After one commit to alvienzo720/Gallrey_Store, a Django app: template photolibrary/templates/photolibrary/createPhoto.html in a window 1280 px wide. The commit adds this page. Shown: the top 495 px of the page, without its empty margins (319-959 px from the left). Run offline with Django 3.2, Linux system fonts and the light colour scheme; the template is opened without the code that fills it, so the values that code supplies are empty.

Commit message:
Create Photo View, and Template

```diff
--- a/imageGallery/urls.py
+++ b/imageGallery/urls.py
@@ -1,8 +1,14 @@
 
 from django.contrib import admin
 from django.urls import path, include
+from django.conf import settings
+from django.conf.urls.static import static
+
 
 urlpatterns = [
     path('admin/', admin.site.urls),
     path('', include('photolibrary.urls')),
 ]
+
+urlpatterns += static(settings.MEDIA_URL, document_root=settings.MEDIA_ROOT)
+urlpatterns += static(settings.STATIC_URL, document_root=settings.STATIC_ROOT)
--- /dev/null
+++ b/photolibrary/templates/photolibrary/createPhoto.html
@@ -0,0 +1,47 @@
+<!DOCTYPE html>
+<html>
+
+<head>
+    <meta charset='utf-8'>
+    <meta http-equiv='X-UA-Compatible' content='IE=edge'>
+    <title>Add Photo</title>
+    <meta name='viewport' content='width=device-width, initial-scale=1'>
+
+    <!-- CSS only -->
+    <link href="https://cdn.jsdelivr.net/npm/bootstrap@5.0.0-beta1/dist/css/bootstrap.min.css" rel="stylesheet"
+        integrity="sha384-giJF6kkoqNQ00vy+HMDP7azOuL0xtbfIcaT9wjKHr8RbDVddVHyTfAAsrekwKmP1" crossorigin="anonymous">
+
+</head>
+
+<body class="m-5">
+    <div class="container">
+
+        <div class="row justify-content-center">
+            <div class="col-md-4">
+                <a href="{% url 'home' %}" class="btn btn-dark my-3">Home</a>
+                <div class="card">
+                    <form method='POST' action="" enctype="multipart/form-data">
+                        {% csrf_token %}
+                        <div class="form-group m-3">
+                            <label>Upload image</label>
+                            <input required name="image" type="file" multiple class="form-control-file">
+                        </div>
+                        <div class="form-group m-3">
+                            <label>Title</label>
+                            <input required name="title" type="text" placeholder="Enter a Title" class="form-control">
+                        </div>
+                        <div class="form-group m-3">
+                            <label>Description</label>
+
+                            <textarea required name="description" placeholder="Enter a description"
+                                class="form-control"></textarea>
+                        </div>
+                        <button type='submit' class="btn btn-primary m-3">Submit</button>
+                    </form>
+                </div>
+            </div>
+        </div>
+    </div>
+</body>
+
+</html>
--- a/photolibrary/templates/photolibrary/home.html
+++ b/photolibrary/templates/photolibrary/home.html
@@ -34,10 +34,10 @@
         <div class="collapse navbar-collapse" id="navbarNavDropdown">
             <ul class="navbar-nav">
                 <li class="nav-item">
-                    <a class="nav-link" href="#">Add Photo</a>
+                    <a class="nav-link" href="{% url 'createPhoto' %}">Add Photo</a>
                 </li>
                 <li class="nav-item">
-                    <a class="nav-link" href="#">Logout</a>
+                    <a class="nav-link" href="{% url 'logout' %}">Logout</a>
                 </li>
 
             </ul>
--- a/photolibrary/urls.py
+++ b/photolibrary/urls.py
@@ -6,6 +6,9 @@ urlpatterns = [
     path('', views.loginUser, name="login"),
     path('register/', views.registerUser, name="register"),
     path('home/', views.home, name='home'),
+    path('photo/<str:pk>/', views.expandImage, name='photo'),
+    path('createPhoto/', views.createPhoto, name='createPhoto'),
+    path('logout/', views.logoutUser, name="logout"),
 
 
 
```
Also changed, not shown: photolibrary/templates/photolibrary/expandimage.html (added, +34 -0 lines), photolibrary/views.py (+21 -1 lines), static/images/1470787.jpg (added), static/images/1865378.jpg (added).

:: Required work ::
Go through the records above and copy each one exactly.

:: Exercise result ::
After one commit to alvienzo720/Gallrey_Store, a Django app: template photolibrary/templates/photolibrary/createPhoto.html in a window 1280 px wide. The commit adds this page. Shown: the top 495 px of the page, without its empty margins (319-959 px from the left). Run offline with Django 3.2, Linux system fonts and the light colour scheme; the template is opened without the code that fills it, so the values that code supplies are empty.

Commit message:
Create Photo View, and Template

```diff
--- a/imageGallery/urls.py
+++ b/imageGallery/urls.py
@@ -1,8 +1,14 @@
 
 from django.contrib import admin
 from django.urls import path, include
+from django.conf import settings
+from django.conf.urls.static import static
+
 
 urlpatterns = [
     path('admin/', admin.site.urls),
     path('', include('photolibrary.urls')),
 ]
+
+urlpatterns += static(settings.MEDIA_URL, document_root=settings.MEDIA_ROOT)
+urlpatterns += static(settings.STATIC_URL, document_root=settings.STATIC_ROOT)
--- /dev/null
+++ b/photolibrary/templates/photolibrary/createPhoto.html
@@ -0,0 +1,47 @@
+<!DOCTYPE html>
+<html>
+
+<head>
+    <meta charset='utf-8'>
+    <meta http-equiv='X-UA-Compatible' content='IE=edge'>
+    <title>Add Photo</title>
+    <meta name='viewport' content='width=device-width, initial-scale=1'>
+
+    <!-- CSS only -->
+    <link href="https://cdn.jsdelivr.net/npm/bootstrap@5.0.0-beta1/dist/css/bootstrap.min.css" rel="stylesheet"
+        integrity="sha384-giJF6kkoqNQ00vy+HMDP7azOuL0xtbfIcaT9wjKHr8RbDVddVHyTfAAsrekwKmP1" crossorigin="anonymous">
+
+</head>
+
+<body class="m-5">
+    <div class="container">
+
+        <div class="row justify-content-center">
+            <div class="col-md-4">
+                <a href="{% url 'home' %}" class="btn btn-dark my-3">Home</a>
+                <div class="card">
+                    <form method='POST' action="" enctype="multipart/form-data">
+                        {% csrf_token %}
+                        <div class="form-group m-3">
+                            <label>Upload image</label>
+                            <input required name="image" type="file" multiple class="form-control-file">
+                        </div>
+                        <div class="form-group m-3">
+                            <label>Title</label>
+                            <input required name="title" type="text" placeholder="Enter a Title" class="form-control">
+                        </div>
+                        <div class="form-group m-3">
+                            <label>Description</label>
+
+                            <textarea required name="description" placeholder="Enter a description"
+                                class="form-control"></textarea>
+                        </div>
+                        <button type='submit' class="btn btn-primary m-3">Submit</button>
+                    </form>
+                </div>
+            </div>
+        </div>
+    </div>
+</body>
+
+</html>
--- a/photolibrary/templates/photolibrary/home.html
+++ b/photolibrary/templates/photolibrary/home.html
@@ -34,10 +34,10 @@
         <div class="collapse navbar-collapse" id="navbarNavDropdown">
             <ul class="navbar-nav">
                 <li class="nav-item">
-                    <a class="nav-link" href="#">Add Photo</a>
+                    <a class="nav-link" href="{% url 'createPhoto' %}">Add Photo</a>
                 </li>
                 <li class="nav-item">
-                    <a class="nav-link" href="#">Logout</a>
+                    <a class="nav-link" href="{% url 'logout' %}">Logout</a>
                 </li>
 
             </ul>
--- a/photolibrary/urls.py
+++ b/photolibrary/urls.py
@@ -6,6 +6,9 @@ urlpatterns = [
     path('', views.loginUser, name="login"),
     path('register/', views.registerUser, name="register"),
     path('home/', views.home, name='home'),
+    path('photo/<str:pk>/', views.expandImage, name='photo'),
+    path('createPhoto/', views.createPhoto, name='createPhoto'),
+    path('logout/', views.logoutUser, name="logout"),
 
 
 
```
Also changed, not shown: photolibrary/templates/photolibrary/expandimage.html (added, +34 -0 lines), photolibrary/views.py (+21 -1 lines), static/images/1470787.jpg (added), static/images/1865378.jpg (added).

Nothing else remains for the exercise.